A weary, but stoic, Russian grandma comes to visit her grandson on the front lines in Chechnya where the troops are no less exhausted. Contrasted with the oppressive heat, the dust-covered military steel, and a bare-bones fort, is Mother Russia herself personified in a grey-haired old woman. But instead of the Russian bear, this is a kindly old woman on a meandering search for her grandchild and what this war is all about. And from the look of some of the bedraggled soldiers, they may no longer be sure themselves.
If you thought it would be crazy to try to make a film where 75% of the action consists of an old woman walking slowly around as if using an aluminum walker, well, you’d be wrong. This is a meditation on humanity, even if it is in the middle of a war zone. The old woman forces us to stop and look and suddenly see everything on a human scale.
But this is not forced sentimentality. The realism is palpable. This is indeed a human scale because there is no camera shake, no quick cuts, no fancy editing, no special effects. It’s just an old woman taking it all in, wandering around the base and asking questions. You see a snapshot of lives that are coming and going and that will undoubtedly be snuffed out soon. You see the insanity of the overall picture contrasted with a quiet saneness of a single person and you, too, may wonder “Is it all that simple?”
The director masterfully says much while seemingly doing very little. This is about as opposite as you can get to Hollywood which strives to cram 20 pounds of crap into every 1 pound of film in hopes of capturing that elusive “something” that only a deft touch, like that of director Aleksandr Sokurov, will likely ever capture. And this film has that. But make no mistake; this is not a shoot-em-up. This is not “The Hurt Locker II.” But for the decaffeinated, you just might enjoy this very thoughtful picture. I give it 3.3 braids out of 5.
A Widow Roaming the Chechen Front, With Curiosity and History in Tow
By MANOHLA DARGIS
Alexander Sokurov’s “Alexandra” — a film of startling originality and beauty — feels like a communiqué from another time, another place, anywhere but here. Mr. Sokurov, a Russian director best known in America for “Russian Ark” (2002), makes films so far removed from the usual commercial blather that it sometimes seems as if he’s working in a different medium. His work is serious, intense, at times opaque and so feverishly personal that it also feels as if you’re being invited into his head, not just another reality. More»

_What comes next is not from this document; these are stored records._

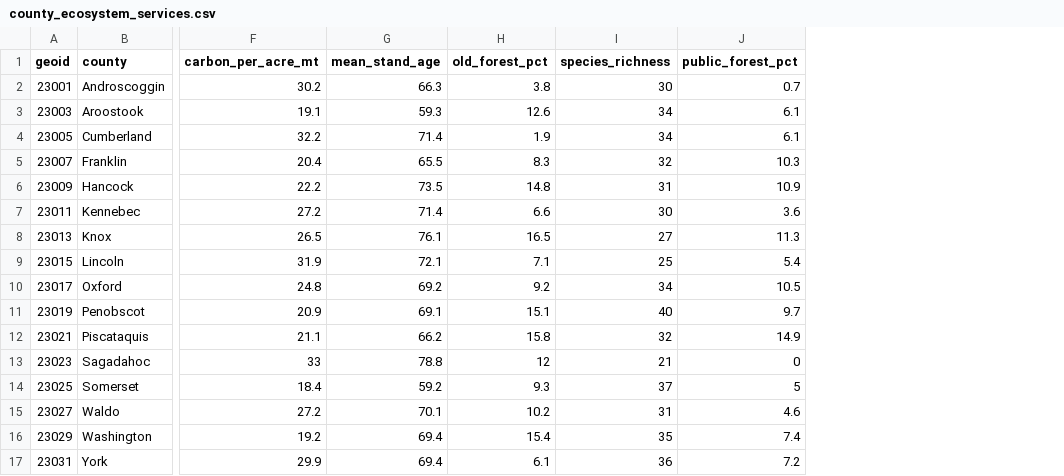
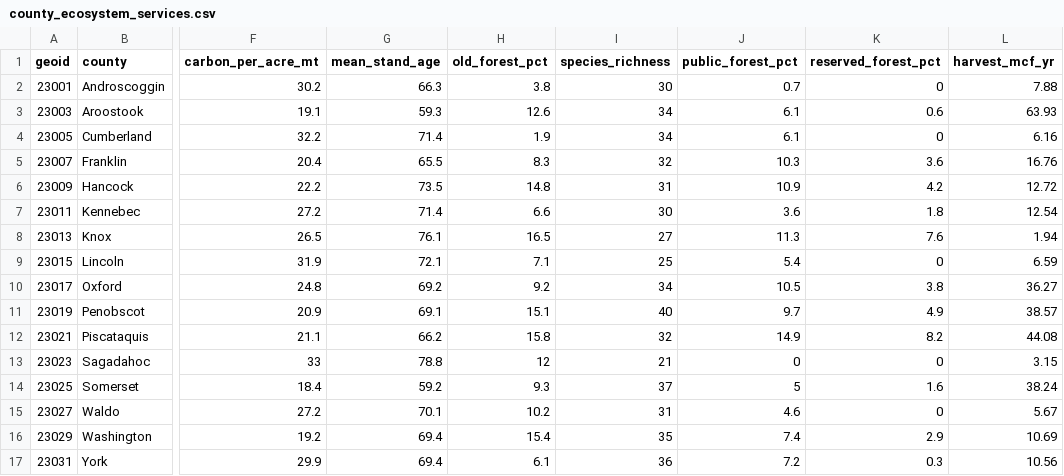
Before and after one commit to holoros/maine-forest-dashboard, a CSV file: data/county_ecosystem_services.csv, drawn as a sheet; only a part is shown, gaps mark what is left out; the diff names each change by its address in the sheet, - before the commit and + after, or states it on an @@ line.

Commit message:
County map: add reserved forest + current harvest (FIA removals) layers; v6.12 (10 layers)

```diff
--- a/data/county_ecosystem_services.csv
+++ b/data/county_ecosystem_services.csv
+column K (reserved_forest_pct), rows 2-17: 0 | 0.6 | 0 | 3.6 | 4.2 | 1.8 | 7.6 | 0 | 3.8 | 4.9 | 8.2 | 0 | 1.6 | 0 | 2.9 | 0.3
+column L (harvest_mcf_yr), rows 2-17: 7.88 | 63.93 | 6.16 | 16.76 | 12.72 | 12.54 | 1.94 | 6.59 | 36.27 | 38.57 | 44.08 | 3.15 | 38.24 | 5.67 | 10.69 | 10.56
```
Also changed, not shown: 4 other files.
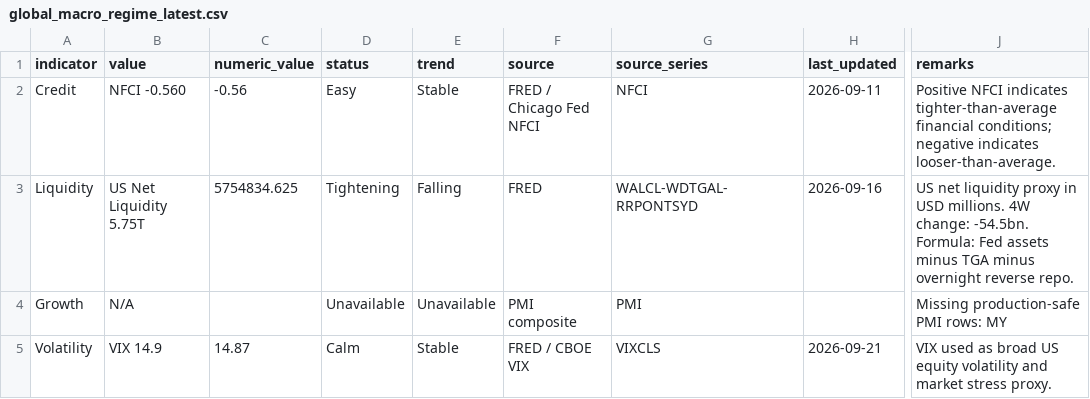
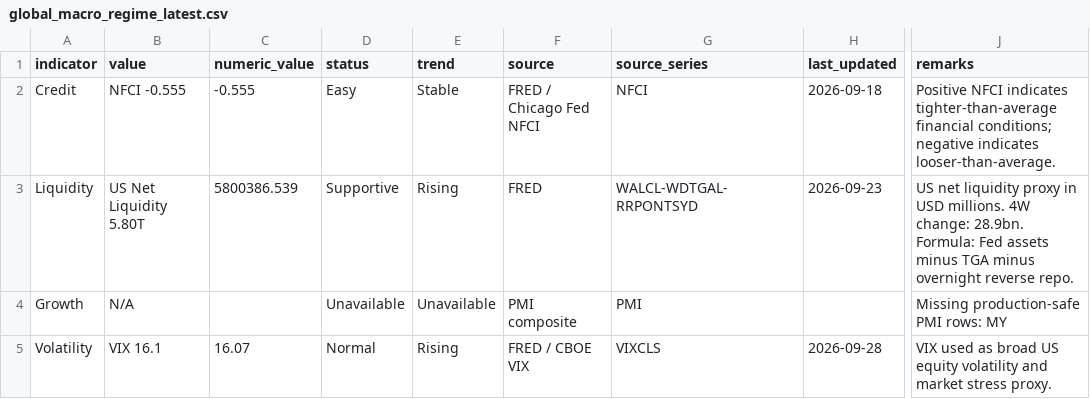
Before and after one commit to phankf-star/sg-tactical-wealth-allocator, a CSV file: macro_pack_latest/global_macro_regime_latest.csv, drawn as a sheet; only a part is shown, gaps mark what is left out; the diff names each change by its address in the sheet, - before the commit and + after, or states it on an @@ line.

```diff
--- a/macro_pack_latest/global_macro_regime_latest.csv
+++ b/macro_pack_latest/global_macro_regime_latest.csv
-B2 (value): NFCI -0.560
+B2 (value): NFCI -0.555
-C2 (numeric_value): -0.56
+C2 (numeric_value): -0.555
-H2 (last_updated): 2026-09-11
+H2 (last_updated): 2026-09-18
-B3 (value): US Net Liquidity 5.75T
+B3 (value): US Net Liquidity 5.80T
-C3 (numeric_value): 5754834.625
+C3 (numeric_value): 5800386.539
-D3 (status): Tightening
+D3 (status): Supportive
-E3 (trend): Falling
+E3 (trend): Rising
-H3 (last_updated): 2026-09-16
+H3 (last_updated): 2026-09-23
-J3 (remarks): …4W change: -54.5bn. Formula: Fed…
+J3 (remarks): …4W change: 28.9bn. Formula: Fed…
-B5 (value): VIX 14.9
+B5 (value): VIX 16.1
-C5 (numeric_value): 14.87
+C5 (numeric_value): 16.07
-D5 (status): Calm
+D5 (status): Normal
-E5 (trend): Stable
+E5 (trend): Rising
-H5 (last_updated): 2026-09-21
+H5 (last_updated): 2026-09-28
```
Also changed, not shown: macro_pack_latest/global_macro_regime_diagnostics.csv.
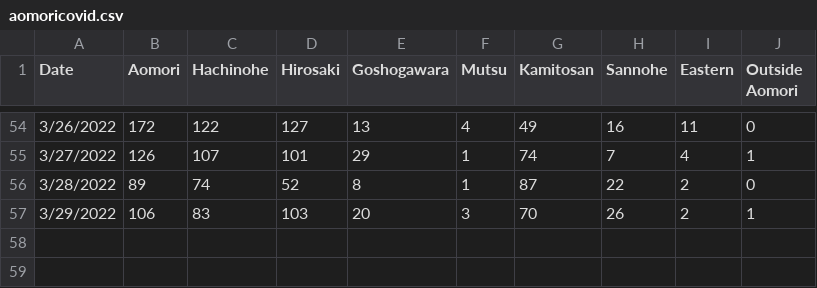
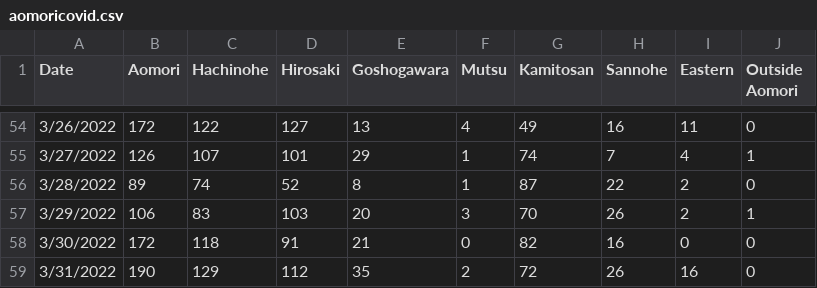
Before and after one commit to Agardner12345/Aomori-COVID-19-Tracker-2.0, a CSV file: aomoricovid.csv, drawn as a sheet; only a part is shown, gaps mark what is left out.

Commit message:
Update aomoricovid.csv

```diff
--- a/aomoricovid.csv
+++ b/aomoricovid.csv
@@ -57 +57,3 @@ Date,Aomori,Hachinohe,Hirosaki,Goshogawara,Mutsu,Kamitosan,Sannohe,Eastern,Outsi
 3/29/2022,106,83,103,20,3,70,26,2,1
+3/30/2022,172,118,91,21,0,82,16,0,0
+3/31/2022,190,129,112,35,2,72,26,16,0
```
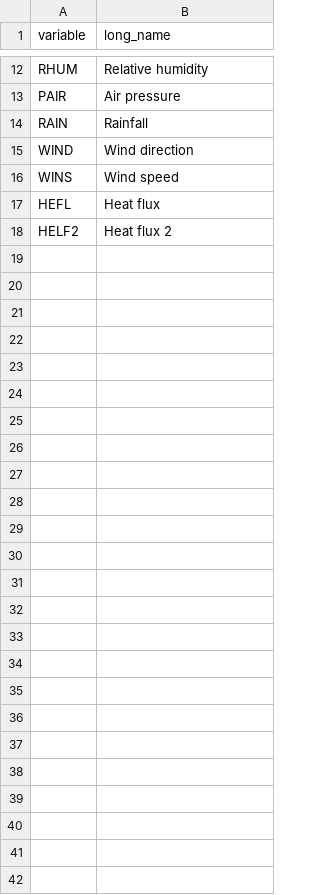
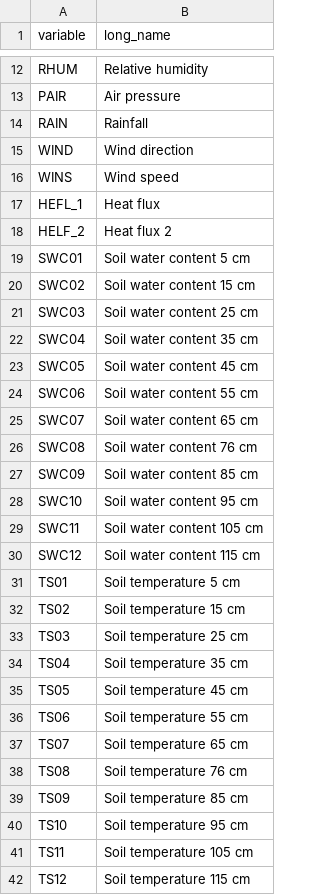
Before and after one commit to wietsefranssen/meteocheck, a CSV file: meta/variables.csv, drawn as a sheet; only a part is shown, gaps mark what is left out.

```diff
--- a/meta/variables.csv
+++ b/meta/variables.csv
@@ -16,3 +16,27 @@ WIND; Wind direction
 WINS; Wind speed
-HEFL; Heat flux
-HELF2; Heat flux 2
+HEFL_1; Heat flux
+HELF_2; Heat flux 2
+SWC01; Soil water content 5 cm
+SWC02; Soil water content 15 cm
+SWC03; Soil water content 25 cm
+SWC04; Soil water content 35 cm
+SWC05; Soil water content 45 cm
+SWC06; Soil water content 55 cm
+SWC07; Soil water content 65 cm
+SWC08; Soil water content 76 cm
+SWC09; Soil water content 85 cm
+SWC10; Soil water content 95 cm
+SWC11; Soil water content 105 cm
+SWC12; Soil water content 115 cm
+TS01; Soil temperature 5 cm
+TS02; Soil temperature 15 cm
+TS03; Soil temperature 25 cm
+TS04; Soil temperature 35 cm
+TS05; Soil temperature 45 cm
+TS06; Soil temperature 55 cm
+TS07; Soil temperature 65 cm
+TS08; Soil temperature 76 cm
+TS09; Soil temperature 85 cm
+TS10; Soil temperature 95 cm
+TS11; Soil temperature 105 cm
+TS12; Soil temperature 115 cm
```
Also changed, not shown: meta/check_table_base.csv, 3 other files.
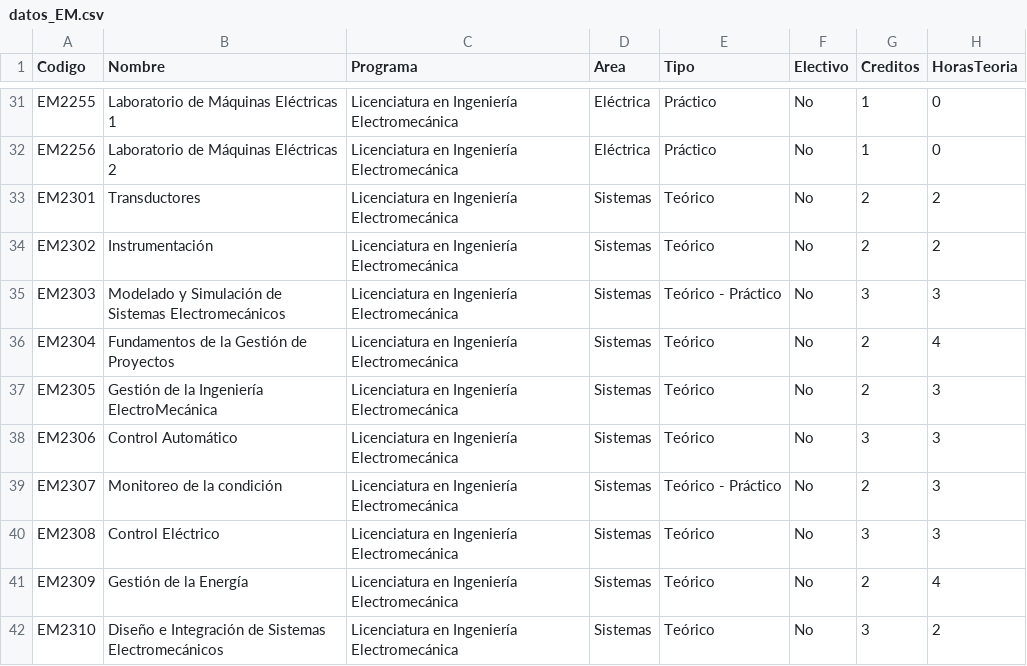
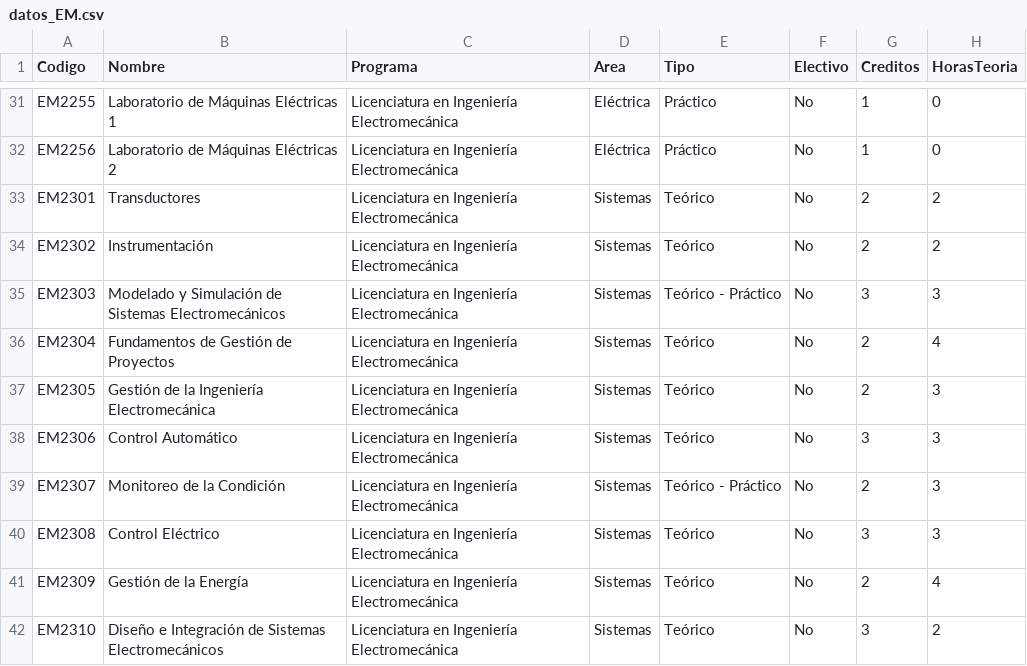
Before and after one commit to javilopsol/IEM_programas, a CSV file: datos_EM.csv, drawn as a sheet; only a part is shown, gaps mark what is left out; the diff names each change by its address in the sheet, - before the commit and + after, or states it on an @@ line.

```diff
--- a/datos_EM.csv
+++ b/datos_EM.csv
-B36 (Nombre): Fundamentos de la Gestión de Proyectos
+B36 (Nombre): Fundamentos de Gestión de Proyectos
-B37 (Nombre): Gestión de la Ingeniería ElectroMecánica
+B37 (Nombre): Gestión de la Ingeniería Electromecánica
-B39 (Nombre): Monitoreo de la condición
+B39 (Nombre): Monitoreo de la Condición
```
Also changed, not shown: malla_EM.csv, 10 other files.
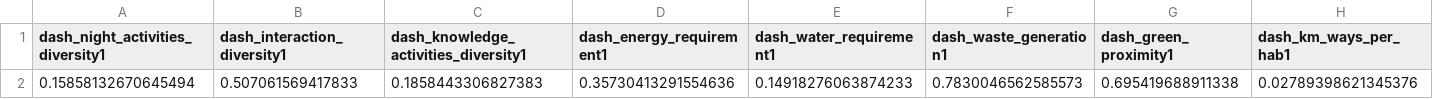
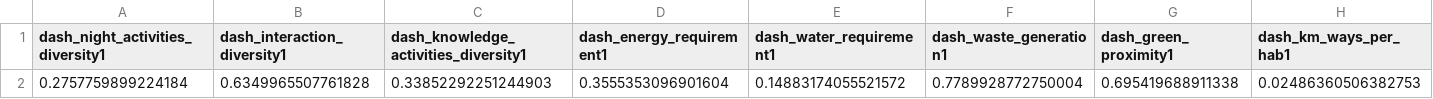
Before and after one commit to CityScienceLab-GDL/mobility_accessibility, a CSV file: models/output_s2.csv, drawn as a sheet; only a part is shown; removed rows and columns are numbered as before the commit, all else as after; rows hold the shown columns only; the diff names each change by its address in the sheet, - before the commit and + after, or states it on an @@ line.

```diff
--- a/models/output_s2.csv
+++ b/models/output_s2.csv
-row 2: 0.15858132670645494 | 0.507061569417833 | 0.1858443306827383 | 0.35730413291554636 | 0.14918276063874233 | 0.7830046562585573 | 0.695419688911338 | 0.02789398621345376
+row 2: 0.2757759899224184 | 0.6349965507761828 | 0.33852292251244903 | 0.3555353096901604 | 0.14883174055521572 | 0.7789928772750004 | 0.695419688911338 | 0.02486360506382753
```
Also changed, not shown: models/output_radar_active.csv, 5 other files.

I believe that I had originally seen this on Netflix. But I can’t find this anywhere. Torrent is probably your best bet.